Kheri set his jaw then descended the stairs and cautiously approached the tree.
Dale opened one eye as he got close. “I wasn’t asleep.”
“How’d you know…?”
Dale sat up away from the tree. “You know I’m still tired. I’m sitting here with my eyes closed. If I’d just recently had a shocking experience when I tried to wake someone up, I’d be walking like I was afraid to get too close, too.”
“Oh.” Kheri thought this over, and then shrugged. “There’s food in the kitchen. They said to come eat.”
Dale nodded, stood up stiffly, and stretched.
“Dale….” Kheri asked hesitantly, as if he really didn’t want the answer he was sure he’d get.
“Where are you from, anyway? I mean, you told my aunt it was fairly far away but….” His voice trailed off into uncomfortable silence.
“I’ll tell you later. After I get some food in my stomach and this commotion is over.”
Kheri nodded, unsure if he was relieved to be put off or not. “All right.” He turned around and they started back toward the front porch. “My aunt said you could have whatever it was you wanted as long as it wasn’t her cow.”
Dale grinned at him. “I don’t have much need for a cow.”
“Yeah, I know.”
“Where are the clothes?”
“Up in the attic, in an old trunk.” Kheri gestured toward the shuttered attic window as they climbed the stairs to the front porch. “I’m not sure how good they are though; they’ve been locked away up there for a long time.”
Dale glanced up at the window, and then nodded and entered the house.

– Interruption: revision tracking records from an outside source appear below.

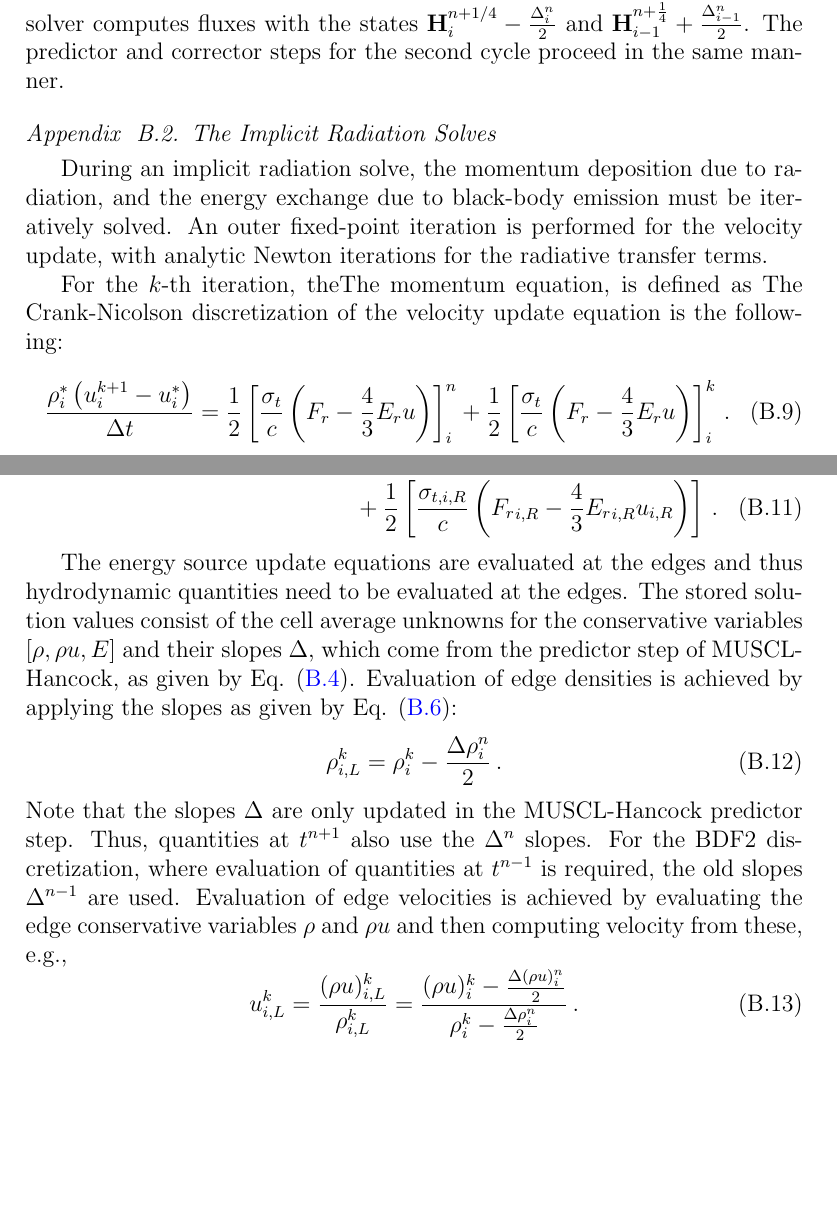
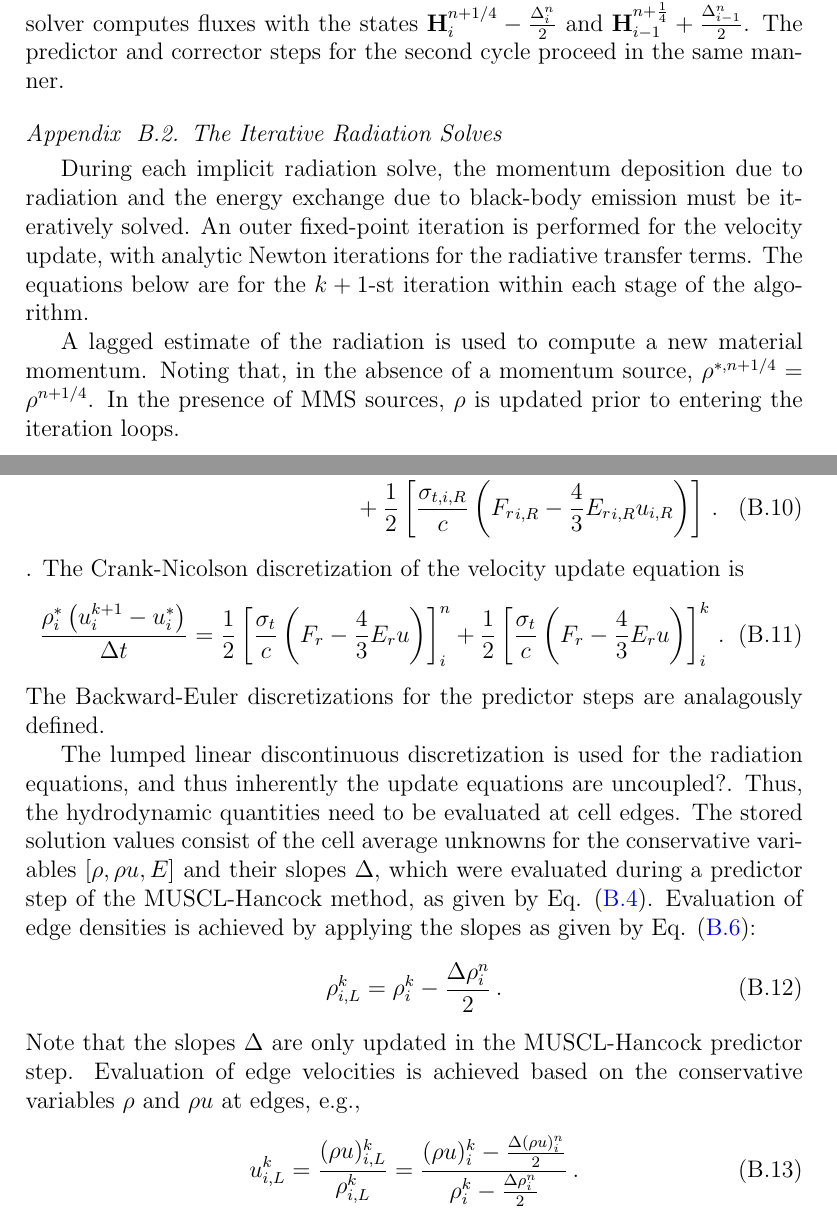
Before and after one commit to sbolding/radhydro_journal, a LaTeX paper (MH-S2_paper.tex): two parts of pages 21 and 22 of 36, joined at a grey line, cut so that both start at the same text, the shorter picture padded with empty space. Compiled offline with pdfLaTeX.

Commit message:
Getting there

```diff
--- a/MH-S2_paper.tex
+++ b/MH-S2_paper.tex
@@ -1297,17 +1297,20 @@ $x_{i-\half}$, the Riemann solver computes fluxes with the states
 $\H_{i}^{n+1/4}-\frac{\Delta_i^n}{2}$ and $\H_{i-1}^{n+\fourth}+\frac{\Delta_{i-1}^n}{2}$.
 The predictor and corrector steps for the second cycle proceed in the same manner.
 
-\subsection{The Implicit Radiation Solves}
-
-During an implicit radiation solve, the momentum deposition due to radiation, and the
+\subsection{The Iterative Radiation Solves}
+
+During each implicit radiation solve, the momentum deposition due to radiation and the
 energy exchange due to black-body emission must be iteratively solved.  An outer fixed-point
 iteration is performed for the velocity update, with analytic Newton iterations for the
-radiative transfer terms.
-
-For the $k$-th iteration, theThe momentum equation, is defined as
-The Crank-Nicolson discretization of the velocity update equation is the
-following:
-\momentumUpdateCN{n}{}{_i}{\lequ{hydromCNfull}}
+radiative transfer terms.  The equations below are for the $k+1$-st iteration within
+each stage of the algorithm.
+
+A  lagged estimate of the radiation is used to compute a new
+material momentum.
+Noting that, in the absence of a momentum source, $\rho^{*,n+1/4}=\rho^{n+1/4}$. In the
+presence of MMS sources, $\rho$ is updated prior to entering the iteration loops.
+
+
 The BDF2 discretization of the velocity update equation is the
 following:
 \momentumUpdateBDFTwo{n-1}{n}{}{_i}{\lequ{hydromBDF2full}}
@@ -1318,23 +1321,24 @@ average of the momentum source expressions evaluated at the edges, e.g.,
    \half\left[\frac{\sigma_{t,i,L}}{c}\left(\F\iL - \frac{4}{3}\E\iL u\iL\right)\right]\\
    + \half\left[\frac{\sigma_{t,i,R}}{c}\left(\F\iR - \frac{4}{3}\E\iR u\iR\right)\right]
    \pep
-\end{multline}
-
-The energy source update equations are evaluated at the edges and thus hydrodynamic
-quantities need to be evaluated at the edges. The stored solution values
+\end{multline}.
+The Crank-Nicolson discretization of the velocity update equation is
+\momentumUpdateCN{n}{}{_i}{\lequ{hydromCNfull}}
+The Backward-Euler discretizations for the predictor steps are analagously defined.
+
+The lumped linear discontinuous discretization is used for the radiation equations, and
+thus inherently the update equations are uncoupled?. Thus, the hydrodynamic
+quantities need to be evaluated at cell edges. The stored solution values
 consist of the cell average unknowns for the conservative variables $[\rho,\rho u,E]$
-and their slopes $\Delta$, which come from the predictor step of MUSCL-Hancock,
-as given by Eq. \eqref{eq:muscl_slopes}. Evaluation of edge densities is achieved
+and their slopes $\Delta$, which were evaluated during a predictor step of the
+MUSCL-Hancock method, as given by Eq. \eqref{eq:muscl_slopes}. Evaluation of edge densities is achieved
 by applying the slopes as given by Eq. \eqref{eq:edge_hydro}:
 \begin{equation}
    \rho\iL^k = \rho_i^k - \frac{\Delta\rho_i^n}{2} \pep
 \end{equation}
 Note that the slopes $\Delta$ are only updated in the MUSCL-Hancock predictor
-step. Thus, quantities at $t^{n+1}$ also use the $\Delta^n$ slopes. For the
-BDF2 discretization, where evaluation of quantities at $t^{n-1}$ is required,
-the old slopes $\Delta^{n-1}$ are used. Evaluation of edge velocities is
-achieved by evaluating the edge conservative variables $\rho$ and $\rho u$
-and then computing velocity from these, e.g.,
+step. Evaluation of edge velocities is
+achieved based on the conservative variables $\rho$ and $\rho u$ at edges, e.g.,
 \begin{equation}
    u\iL^k = \frac{(\rho u)\iL^k}{\rho\iL^k}
           = \frac{(\rho u)_i^k - \frac{\Delta(\rho u)_i^n}{2}}
```
Also changed, not shown: MH-S2_paper.pdf, MH-S2_paper.tex (5 more changed lines), 4 other files.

Kheri punched the wall next to the door in frustration, made a face, and followed him inside.